You'd think in America, in the year 2006, Americans wouldn't still have to fight for the right to get a prescription filled or to buy aspirin and greeting cards.

That's exactly what happens, every day, to the millions of Americans who are disabled, especially those with mobility impairments requiring wheelchairs. And when supermarkets, pharmacies, doctors' offices, and hundreds of other places are not made wheelchair accessible, life becomes that much harder.

Disabled in Action,a 36-year old organization comprised of and led by people with disabilities, has fought ceaselessly to obtain accessibility for everyone, and their fight, unfortunately, isn't even close to being over and won.

But today, they turned out in force in midtown Manhattan to announce a landmark settlement.
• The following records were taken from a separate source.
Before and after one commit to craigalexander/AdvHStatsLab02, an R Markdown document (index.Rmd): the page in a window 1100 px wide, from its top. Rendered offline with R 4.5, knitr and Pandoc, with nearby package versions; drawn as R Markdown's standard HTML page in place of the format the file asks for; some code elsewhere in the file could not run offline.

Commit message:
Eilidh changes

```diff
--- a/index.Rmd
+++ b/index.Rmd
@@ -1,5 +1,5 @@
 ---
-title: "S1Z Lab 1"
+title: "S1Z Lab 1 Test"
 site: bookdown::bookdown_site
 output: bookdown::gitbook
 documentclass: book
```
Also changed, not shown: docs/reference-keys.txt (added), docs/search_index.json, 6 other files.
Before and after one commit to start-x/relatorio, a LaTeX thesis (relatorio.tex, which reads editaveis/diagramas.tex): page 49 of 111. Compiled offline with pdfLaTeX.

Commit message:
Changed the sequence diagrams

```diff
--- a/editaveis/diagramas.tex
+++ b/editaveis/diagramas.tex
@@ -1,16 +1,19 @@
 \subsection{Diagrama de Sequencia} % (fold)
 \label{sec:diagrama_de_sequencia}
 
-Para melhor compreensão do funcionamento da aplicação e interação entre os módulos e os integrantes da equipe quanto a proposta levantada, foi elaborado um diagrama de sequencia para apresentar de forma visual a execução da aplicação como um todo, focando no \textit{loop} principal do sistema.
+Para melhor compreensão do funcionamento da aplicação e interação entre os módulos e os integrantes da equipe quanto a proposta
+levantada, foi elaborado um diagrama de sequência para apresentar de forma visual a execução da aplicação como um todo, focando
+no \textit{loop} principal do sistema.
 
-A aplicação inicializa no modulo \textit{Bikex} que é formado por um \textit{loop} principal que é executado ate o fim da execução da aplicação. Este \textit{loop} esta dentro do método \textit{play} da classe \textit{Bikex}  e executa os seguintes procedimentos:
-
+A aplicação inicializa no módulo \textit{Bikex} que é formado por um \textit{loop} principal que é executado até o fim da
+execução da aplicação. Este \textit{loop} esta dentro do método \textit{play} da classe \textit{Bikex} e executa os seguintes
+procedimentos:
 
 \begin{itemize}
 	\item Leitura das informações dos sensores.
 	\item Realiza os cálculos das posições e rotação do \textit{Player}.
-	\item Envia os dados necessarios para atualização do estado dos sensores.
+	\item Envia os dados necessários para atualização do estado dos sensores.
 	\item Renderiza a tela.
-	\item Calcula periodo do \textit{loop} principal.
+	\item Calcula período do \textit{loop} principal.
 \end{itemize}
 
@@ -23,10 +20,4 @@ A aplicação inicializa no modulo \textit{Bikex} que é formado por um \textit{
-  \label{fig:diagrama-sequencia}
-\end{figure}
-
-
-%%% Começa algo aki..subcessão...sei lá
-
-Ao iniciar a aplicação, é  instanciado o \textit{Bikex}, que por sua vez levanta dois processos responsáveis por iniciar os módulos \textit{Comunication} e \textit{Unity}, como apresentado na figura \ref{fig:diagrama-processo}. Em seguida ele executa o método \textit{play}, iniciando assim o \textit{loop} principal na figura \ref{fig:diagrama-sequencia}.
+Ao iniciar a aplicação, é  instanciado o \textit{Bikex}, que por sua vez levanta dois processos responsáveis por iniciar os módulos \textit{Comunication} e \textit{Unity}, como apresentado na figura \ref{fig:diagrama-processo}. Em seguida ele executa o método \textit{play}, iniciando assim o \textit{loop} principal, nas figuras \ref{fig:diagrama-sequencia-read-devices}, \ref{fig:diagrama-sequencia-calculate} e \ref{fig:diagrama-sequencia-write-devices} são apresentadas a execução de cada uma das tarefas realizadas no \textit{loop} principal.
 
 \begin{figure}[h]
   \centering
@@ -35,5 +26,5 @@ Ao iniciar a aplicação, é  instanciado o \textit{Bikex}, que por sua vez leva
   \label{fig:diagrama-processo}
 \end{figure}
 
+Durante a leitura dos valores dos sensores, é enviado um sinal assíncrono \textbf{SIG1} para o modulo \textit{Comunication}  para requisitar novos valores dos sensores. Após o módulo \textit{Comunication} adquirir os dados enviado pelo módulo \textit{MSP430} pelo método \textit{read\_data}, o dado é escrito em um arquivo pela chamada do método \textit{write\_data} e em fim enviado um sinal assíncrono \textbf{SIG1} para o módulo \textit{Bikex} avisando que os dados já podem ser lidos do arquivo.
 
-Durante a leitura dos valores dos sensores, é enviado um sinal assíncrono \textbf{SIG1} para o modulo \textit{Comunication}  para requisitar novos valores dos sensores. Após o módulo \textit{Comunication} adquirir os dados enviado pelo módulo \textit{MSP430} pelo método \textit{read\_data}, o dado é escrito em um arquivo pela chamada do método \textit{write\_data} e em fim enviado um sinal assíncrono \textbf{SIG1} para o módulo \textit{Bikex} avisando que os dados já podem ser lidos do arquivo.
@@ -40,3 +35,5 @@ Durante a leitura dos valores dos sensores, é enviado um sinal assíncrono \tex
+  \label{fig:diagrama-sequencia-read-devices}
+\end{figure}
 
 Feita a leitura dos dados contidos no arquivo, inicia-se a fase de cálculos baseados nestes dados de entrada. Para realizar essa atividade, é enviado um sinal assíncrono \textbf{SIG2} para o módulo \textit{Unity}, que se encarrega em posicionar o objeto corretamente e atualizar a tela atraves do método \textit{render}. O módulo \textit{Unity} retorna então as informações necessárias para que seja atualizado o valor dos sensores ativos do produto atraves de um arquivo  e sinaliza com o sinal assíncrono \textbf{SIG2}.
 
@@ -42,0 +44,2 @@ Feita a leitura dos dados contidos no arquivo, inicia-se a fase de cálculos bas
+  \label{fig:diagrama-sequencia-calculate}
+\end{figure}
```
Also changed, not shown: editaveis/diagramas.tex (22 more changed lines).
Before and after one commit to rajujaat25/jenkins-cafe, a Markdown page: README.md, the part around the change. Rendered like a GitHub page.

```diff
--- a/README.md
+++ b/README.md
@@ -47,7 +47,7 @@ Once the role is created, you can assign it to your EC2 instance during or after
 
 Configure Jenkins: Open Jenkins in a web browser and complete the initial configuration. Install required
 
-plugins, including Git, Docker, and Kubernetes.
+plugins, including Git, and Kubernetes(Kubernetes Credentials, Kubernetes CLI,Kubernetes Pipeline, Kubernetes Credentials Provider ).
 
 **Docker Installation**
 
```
They filed a Federal civil rights lawsuit in 2001 against one of the largest pharmacy chains in NYC, Duane Reade, for inaccessibility. They were able to bring this lawsuit, in large part, because of the existence of the Americans with Disabilities Act (ADA).

The ADA "gives civil rights protections to individuals with disabilities similar to those provided to individuals on the basis of race, color, sex, national origin, age, and religion. It guarantees equal opportunity for individuals with disabilities in public accommodations, employment, transportation, State and local government services, and telecommunications," according to the government's own website on the ADA. (They also say on the website that, "Fair, swift, and effective enforcement of this landmark civil rights legislation is a high priority of the Federal Government." Anyone else laughing out loud?)

After nearly 5 years, Duane Reade finally agreed to settle the case, and it's hoped that the settlement, certainly the first of its kind to be hammered out in New York, will provide a blueprint for other large retail stores, here and across the US. (In response to one of the comments: you can find info about the settlement on this page of Disabled in Action's website.)

Marianne Engelman Lado, general counsel of New York Lawyers for the Public Interest (NYLPI), which represents the plaintiffs, said at today's announcement, "We think this is a win-win situation and are pleased that Duane Reade recognizes that ensuring accessibility is not only good policy, it is good business." And William McCabe, lead counsel from Ropes & Gray, LLP, one of the firms also representing Disabled in Action, added that, "Agreements like this are important because, even though it has been nearly 14 years since the ADA became effective, our clients still find that they are often denied the access to stores and other public accommodations mandated by the Act."

Jean Ryan, a plaintiff in the suit and a member of Disabled in Action also correctly pointed out, "We're customers too. We shop, we buy things and we'll be much more likely to return to a store that's easy to shop in." Someone else added that, by making a store more accessible for wheelchair users, it also makes shopping easier for people with strollers and shopping carts.

After the announcement, which was attended by at least a dozen Disabled in Action members and others in wheelchairs holding signs, I hung around and discussed other actions and lawsuits the group is taking. One woman spoke about a bus driver who wouldn't let her board a bus in the way that's safe and "usual" for her. He stopped the bus, refused to move, and had to call for a supervisor. This took 45 minutes and, during that time, some of the passengers disembarked and started screaming at the woman in the wheelchair, "you selfish bitch" and other not so compassionate things.

And yet, despite obvious mobility problems and, often, a scary lack of general understanding and compassion, the Disabled in Action members keep going; they never give up. Why should they be consigned to second class citizenship status?

They are a truly inspiring bunch, tough and determined. (How tough, you may ask? go to this page of their website to see a truly astonishing photo of a wheelchair-using demonstrator being physically carted away by police at another DIA action, wheelchair and all, fist raised.)

This event was a big reminder that we ALL need every bit of civil rights protections we can get, and that every single one of those Federal, State and other laws that uphold those rights needs to stay in place because the fight for civil rights is never, ever over.

But, at least for today, we're able to say, "Score one for the good guys."